START SOURCE MATERIAL

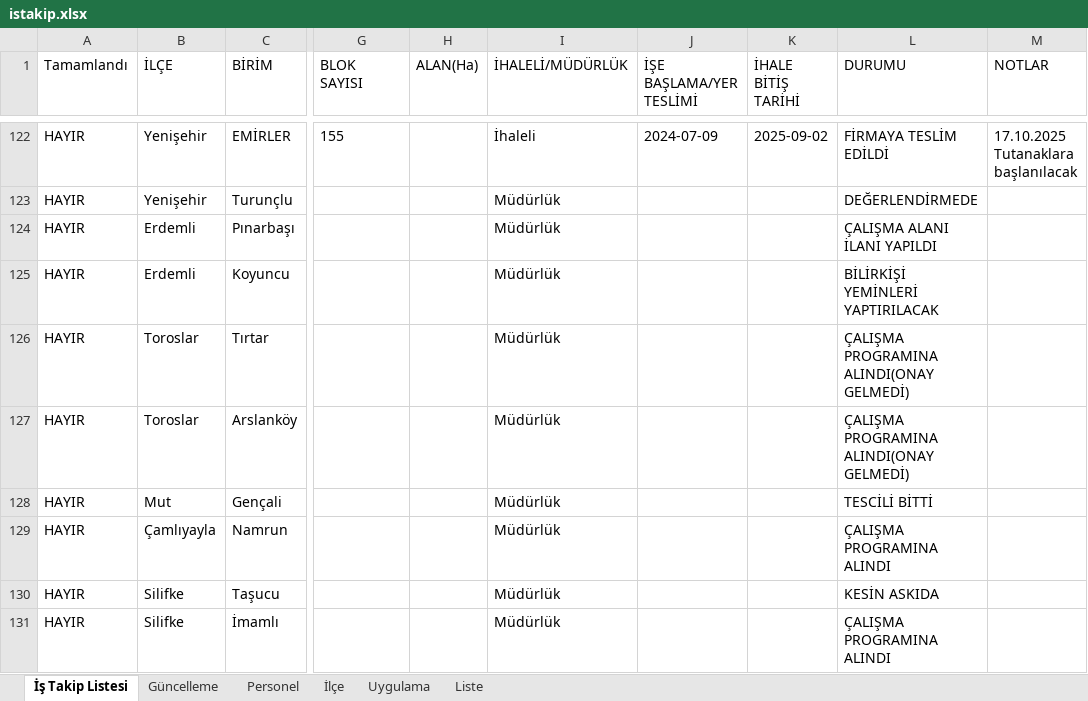
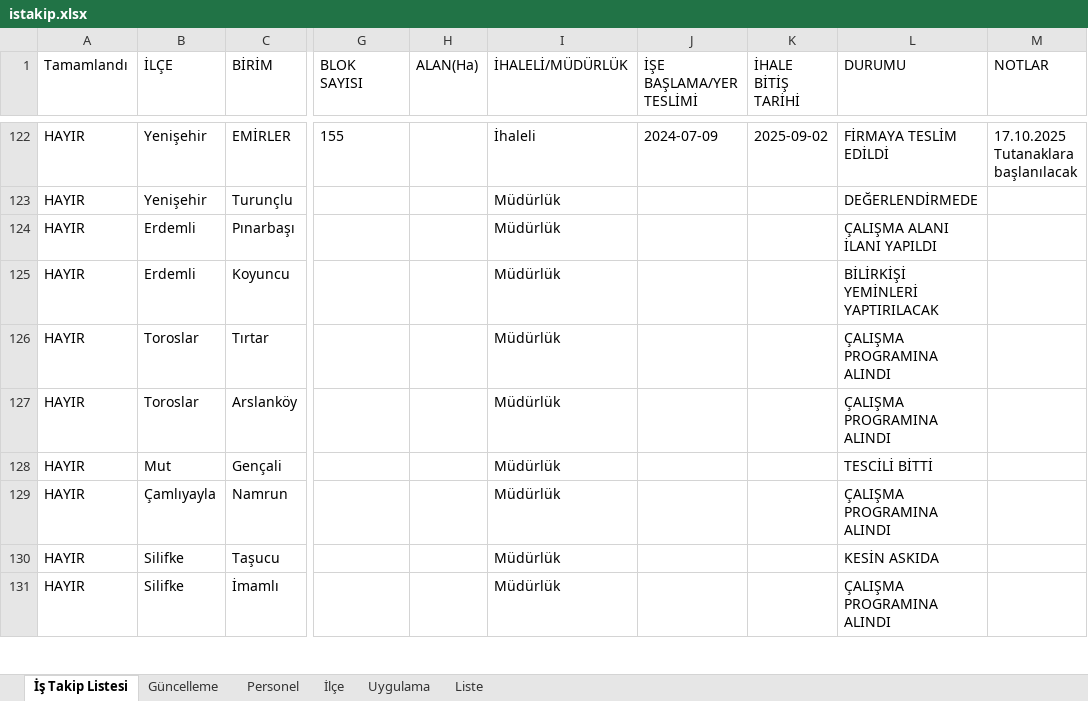
Before and after one commit to gokhangeo/mersinistakip, an Excel workbook: istakip.xlsx, sheet İş Takip Listesi, drawn as a sheet; only a part is shown, gaps mark what is left out; values as stored, in another font and other column widths than the file's, no borders; the diff names each change by its address in the sheet, - before the commit and + after, or states it on an @@ line.

Commit message:
İş Takip Güncellemesi - 25.10.2025 22:44:25

```diff
--- a/istakip.xlsx (sheet İş Takip Listesi)
+++ b/istakip.xlsx (sheet İş Takip Listesi)
-L126:L127 (DURUMU): ÇALIŞMA PROGRAMINA ALINDI(ONAY GELMEDİ)
+L126:L127 (DURUMU): ÇALIŞMA PROGRAMINA ALINDI
```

END SOURCE MATERIAL

**PROBLEM TO SOLVE**:
No picture is to appear in the copy; every entry above is otherwise to be printed verbatim.

**ANSWER BOX**:
Before and after one commit to gokhangeo/mersinistakip, an Excel workbook: istakip.xlsx, sheet İş Takip Listesi, drawn as a sheet; only a part is shown, gaps mark what is left out; values as stored, in another font and other column widths than the file's, no borders; the diff names each change by its address in the sheet, - before the commit and + after, or states it on an @@ line.

Commit message:
İş Takip Güncellemesi - 25.10.2025 22:44:25

```diff
--- a/istakip.xlsx (sheet İş Takip Listesi)
+++ b/istakip.xlsx (sheet İş Takip Listesi)
-L126:L127 (DURUMU): ÇALIŞMA PROGRAMINA ALINDI(ONAY GELMEDİ)
+L126:L127 (DURUMU): ÇALIŞMA PROGRAMINA ALINDI
```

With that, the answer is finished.